I’m not sure what to make of Prime Minister’s Question Time yesterday. Asked about the closure of Guantanamo Bay, Tony Blair said
“I agree that it is an anomaly that should be closed; I have said that all along.”
Fine words, and welcome words, but is that really what the prime minister has been saying?
Back in 2003, when Federal Union ran its own investigation into the legal status of Guantanamo Bay and the UN body of principles on imprisonment that it violates, the Foreign Office did everything that it could to avoid answering the questions. (Read about this here.) If the government policy had in fact been that the camp should close, they could have said so then, but they didn’t.
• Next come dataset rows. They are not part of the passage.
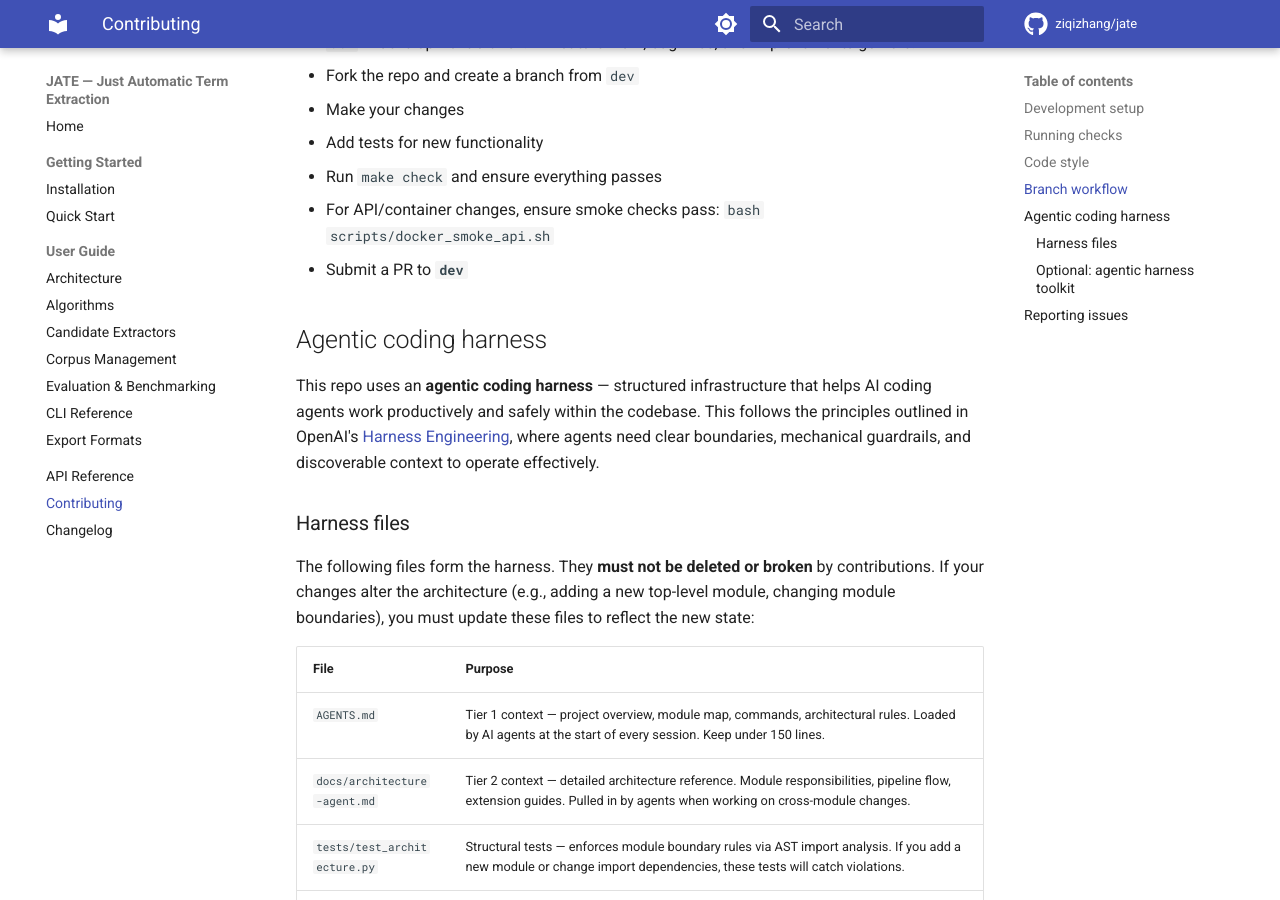
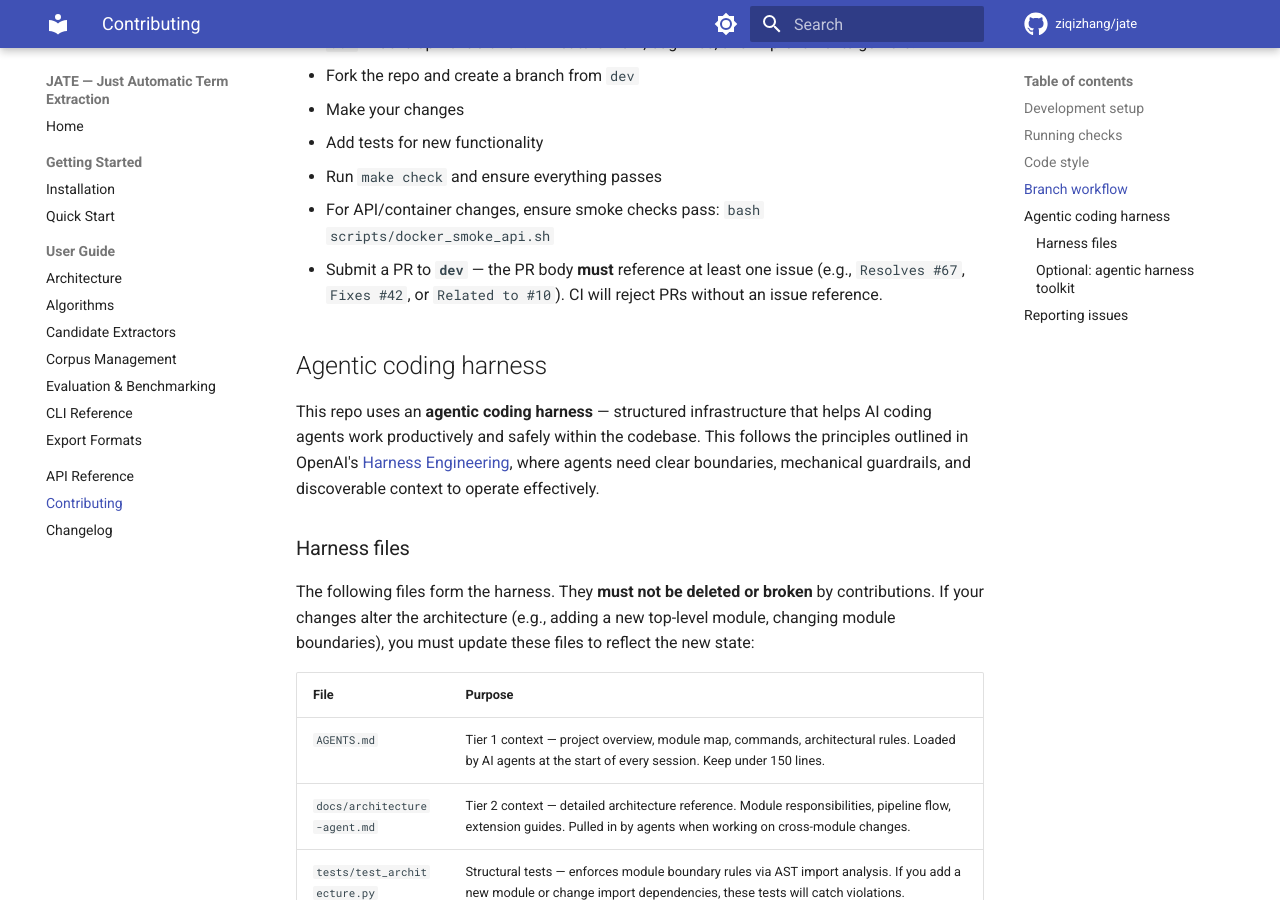
Before and after one commit to ziqizhang/jate, an MkDocs documentation site: the page built from docs/contributing.md, in a window 1280 px wide and 900 px high, scrolled down 1228 px. Built offline with MkDocs 1.6.1 and Material for MkDocs 9.7.7, drawn with Linux system fonts in a browser that asks for light colours; comment, search, counter and statistics services are not loaded.

Commit message:
docs: document PR issue reference requirement in contributing guide

```diff
--- a/docs/contributing.md
+++ b/docs/contributing.md
@@ -54,7 +54,7 @@ poetry run pre-commit run --all-files
 3. Add tests for new functionality
 4. Run `make check` and ensure everything passes
 5. For API/container changes, ensure smoke checks pass: `bash scripts/docker_smoke_api.sh`
-6. Submit a PR to **`dev`**
+6. Submit a PR to **`dev`** — the PR body **must** reference at least one issue (e.g., `Resolves #67`, `Fixes #42`, or `Related to #10`). CI will reject PRs without an issue reference.
 
 ## Agentic coding harness
 
```
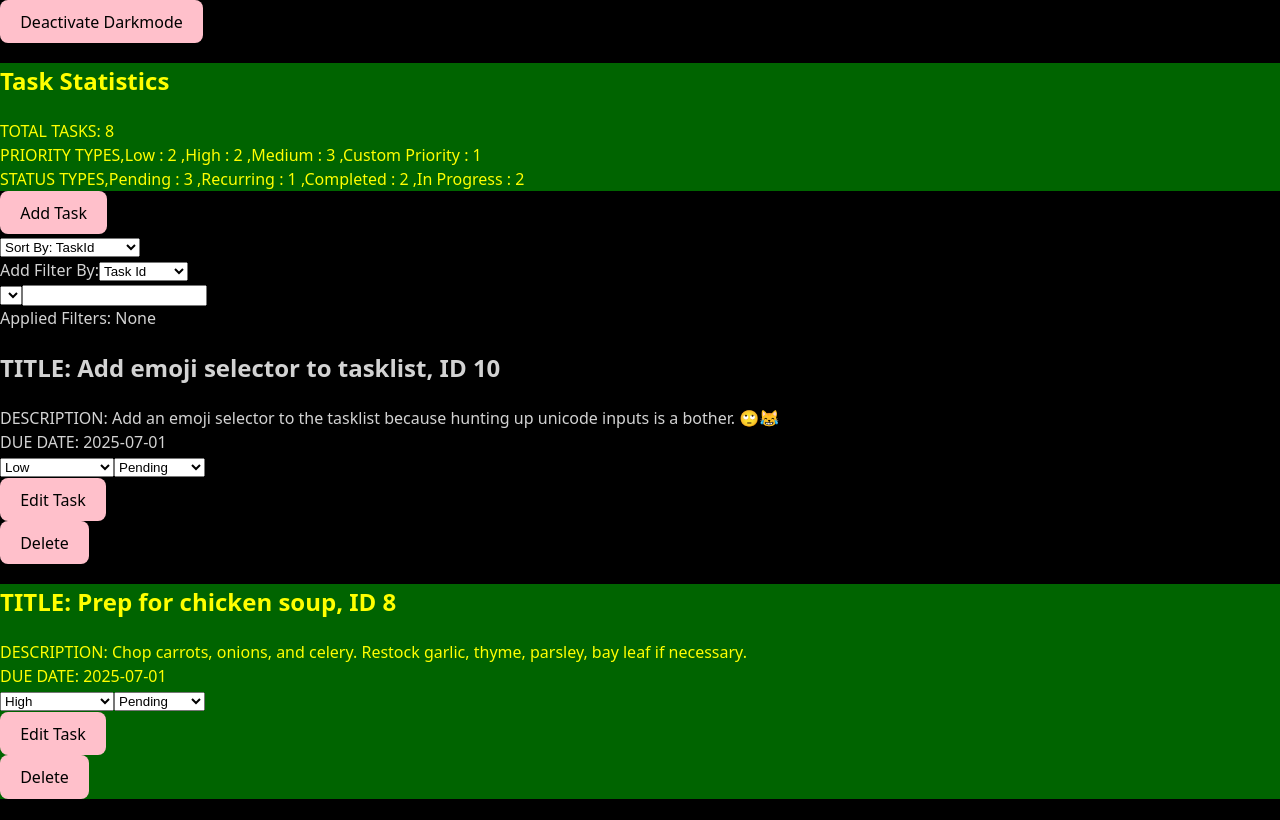
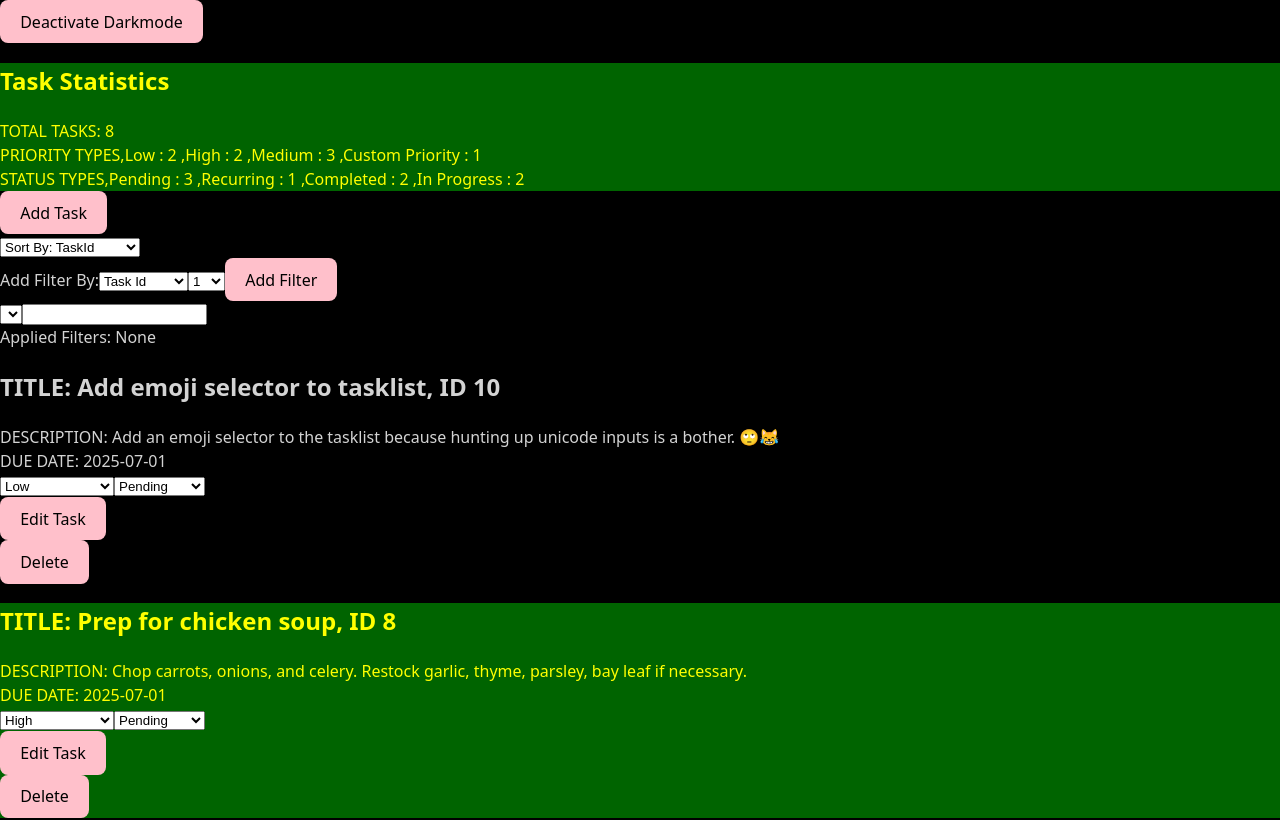
Before and after one commit to aardvarkpepper/2025-07-28-SBA, a React (Vite) app: page / in a window 1280 px wide. Shown: the top 820 px of the page. Built offline with nearby package versions, Linux system fonts and the light colour scheme.

Commit message:
Push while internet working.  In process adding filters.

```diff
--- a/src/components/Filters/FilterContainer.tsx
+++ b/src/components/Filters/FilterContainer.tsx
@@ -1,5 +1,6 @@
 import type { FilterContainerProps } from '../../types';
-import { snakeCaseToRegularCase } from '../../utils/taskUtils';
+import { aggregateTypesAndCounts, camelCaseToRegularCase, regularCaseToCamelCase } from '../../utils/taskUtils';
+import { useState } from 'react';
 
 // export interface FilterContainerProps {
 //   tasks: Task[];
@@ -9,13 +10,43 @@ import { snakeCaseToRegularCase } from '../../utils/taskUtils';
 // }
 
 export const FilterContainer = ({ tasks, filters, onAddFilter, onRemoveFilter }) => {
+  let defaultFilterValueArray: any[] = [];
+  let defaultFilterValue = null;
+  if (tasks.length > 0) {
+    defaultFilterValueArray = Object.entries(aggregateTypesAndCounts(tasks, 'taskId')).map(element => element[0]);
+    // console.log(`Populating with ${defaultFilterValueArray}`);
+    defaultFilterValue = defaultFilterValueArray[0];
+  }
+
+  const [filterType, setFilterType] = useState('taskId');
+  const [filterValueArray, setFilterValueArray] = useState(defaultFilterValueArray);
+  const [filterValue, setFilterValue] = useState(defaultFilterValue)
+
+  const handleChangeFilterType = (event: any) => {
+    setFilterType(prev => {
+      const newArray = Object.entries(aggregateTypesAndCounts(tasks, regularCaseToCamelCase(event.target.value))).map(element => element[0]);
+      //console.log(`filterContainer, ${newArray}, ${newArray.length}`);
+      console.log(`hCFT, populating value options with ${newArray}`)
+      setFilterValueArray(newArray);
+      //console.log(`filterContainer2 setting filter type to ${regularCaseToCamelCase(event.target.value)}`);
+      return event.target.value;
+    });
+  }
+
+  const handleChangeFilterValue = (event: any) => {
+
+  }
 
   return (
     <div>
       <div>Add Filter By:
+        <select onChange={(event) => handleChangeFilterType(event)}>
+          {tasks.length > 0 ? Object.keys(tasks[0]).map(keyOfTask => <option key={`filterkey-${keyOfTask}`}>{camelCaseToRegularCase(keyOfTask)}</option>) : null}
+        </select>
         <select>
-          {tasks.length > 0 ? Object.keys(tasks[0]).map(keyOfTask => <option key={`filter-${keyOfTask}`}>{snakeCaseToRegularCase(keyOfTask)}</option>) : null}
+          {tasks.length > 0 ? filterValueArray.map(valueOfTask => <option key={`filtervalue-${valueOfTask}`}>{valueOfTask}</option>) : null}
         </select>
+        <button>Add Filter</button>
         <div>
           <select></select>
           <input type='text'></input>
--- a/src/utils/taskUtils.ts
+++ b/src/utils/taskUtils.ts
@@ -146,7 +146,7 @@ export const aggregateTypesAndCounts = (arrayOfObjects: object[], key: string) =
   return returnObject;
 }
 
-export const snakeCaseToRegularCase = (stringInput: string) => {
+export const camelCaseToRegularCase = (stringInput: string) => {
   if (!stringInput.length) {
     return "";
   }
@@ -165,3 +165,24 @@ export const snakeCaseToRegularCase = (stringInput: string) => {
   regularCaseWords.push(lastWord);
   return regularCaseWords.join(" ");
 }
+
+export const regularCaseToCamelCase = (stringInput: string) => {
+    if (!stringInput.length) {
+    return "";
+  }
+  const snakeCaseWords: string[] = [];
+  let newWordJoinThis: string[] = [stringInput[0].toLowerCase()];
+  for (let i = 1; i < stringInput.length; i++) {
+    if (stringInput[i] === " ") continue;
+    if (stringInput[i] === stringInput[i].toUpperCase()) {
+      const newWord = newWordJoinThis.join("");
+      snakeCaseWords.push(newWord);
+      newWordJoinThis = [stringInput[i]];
+    } else {
+      newWordJoinThis.push(stringInput[i]);
+    }
+  }
+  const lastWord = newWordJoinThis.join("");
+  snakeCaseWords.push(lastWord);
+  return snakeCaseWords.join("");
+}
```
Since then, a quick check through the records at 10 Downing Street reveals statements like this one on 17 July 2003:
“Asked if the pressure we had said we were exerting on the US regarding the British detainees at Guantanamo Bay was paying off, the PMOS [Prime Minister’s Official Spokesman] underlined that we had never said that pressure was being exerted on the US about this matter. All we had said was that discussions were taking place and were continuing. We had no intention of giving a running commentary on them.”
And on 26 January 2005, the Prime Minister’s Official Spokesman said that “the Government had always said that the situation was not ideal and that we had concerns about it.” Not that the camp should be closed, note, merely that it was not ideal.
Leap forward a year, and cabinet minister Peter Hain makes headlines on 17 February 2006 for saying that the camp should be closed. “I would prefer that it wasn’t there and I would prefer it was closed,” he said. Asked if Tony Blair agreed, he answered: “I think so, yes.” If the prime minister had been saying this all along, Peter Hain might have been a bit more forthright.
The Attorney General went further on 10 May 2006 and said
“The existence of Guantanamo remains unacceptable. It is time, in my view, that it should close. Not only would it, in my personal opinion, be right to close Guantanamo as a matter of principle, I believe it would also help to remove what has become a symbol to many – right or wrong – of injustice.”
The camp at Guantanamo is an institutional scandal: visible proof of what can happen when human rights are treated as a gift from the government rather than as the right of the individual. (Read more on this here.) Guantanamo itself falls between national sovereignties: in Cuba but outside the reach of the Cuban state; under American control but outside the reach of American law. The people who set up the camp knew this and took advantage of it. The camp could have been sited in Florida or Texas: it is a simple matter to ask why it wasn’t.
The political point is not that the UK necessarily pursued such a dreadful policy, but that it at the very least acquiesced in one. If the prime minister opposed this policy, he evidently did not say so with any success. It goes to show the limitations of secret diplomacy and the need to replace it with democracy and the rule of law.